### Task brief
Your answer should consist of every line from the records that holds the string "Systems".

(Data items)
[Start of Attachment]

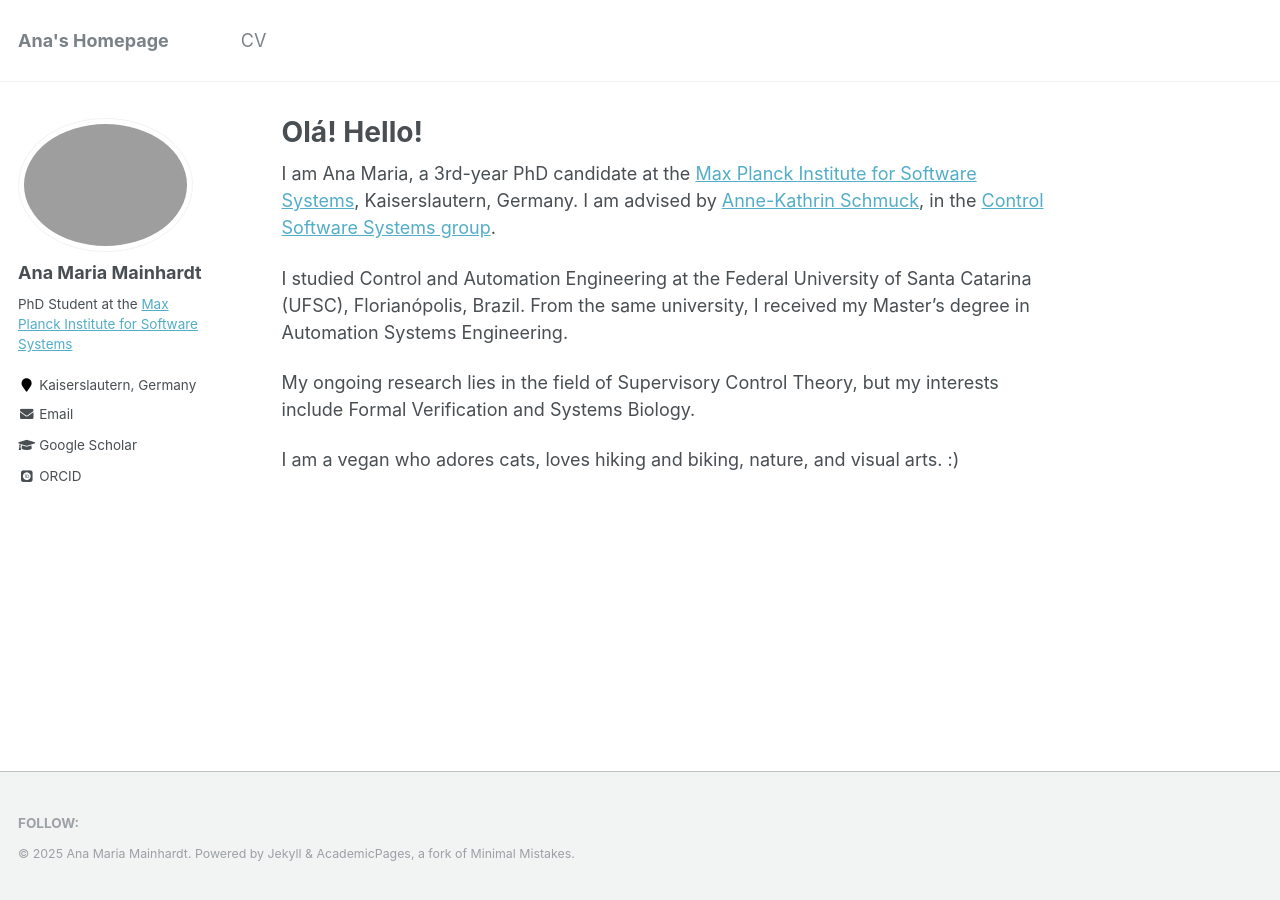
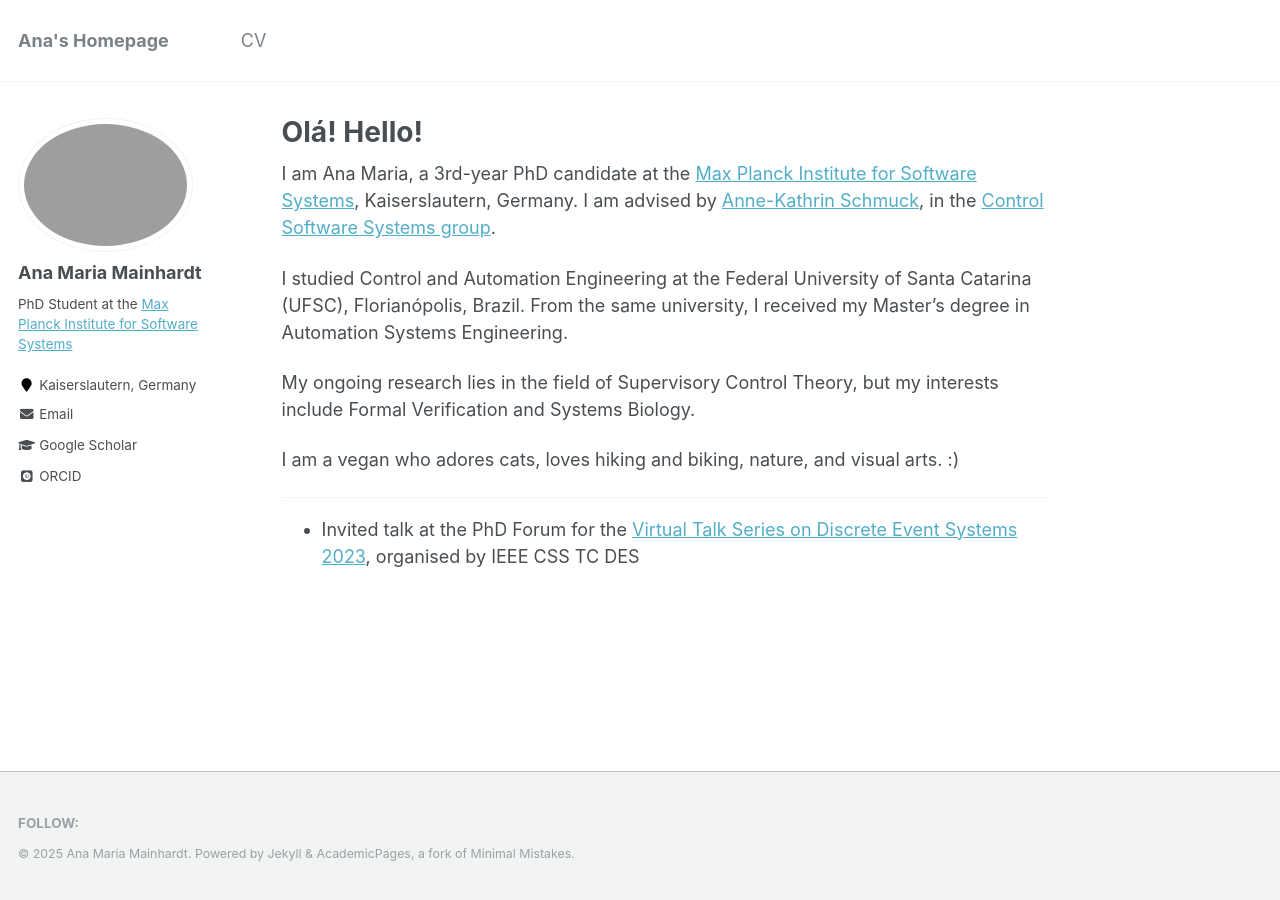
Before and after one commit to anamainhardt/anamainhardt.github.io, a Jekyll site: the page built from _pages/about.md, in a window 1280 px wide. Built offline with Jekyll 4.4.1, drawn with Linux system fonts in a browser that asks for light colours; some web fonts are replaced.

Commit message:
Update about page

```diff
--- a/_pages/about.md
+++ b/_pages/about.md
@@ -22,3 +22,7 @@ My ongoing research lies in the field of Supervisory Control Theory,
 but my interests include Formal Verification and Systems Biology.
 
 I am a vegan who adores cats, loves hiking and biking, nature, and visual arts. :)
+
+***
+
+* Invited talk at the PhD Forum for the [Virtual Talk Series on Discrete Event Systems 2023](https://ieeecss.org/tc/discrete-event-systems/talk-series-2023), organised by IEEE CSS TC DES
```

[End of Attachment]

### Finished task
 but my interests include Formal Verification and Systems Biology.
+* Invited talk at the PhD Forum for the [Virtual Talk Series on Discrete Event Systems 2023](https://ieeecss.org/tc/discrete-event-systems/talk-series-2023), organised by IEEE CSS TC DES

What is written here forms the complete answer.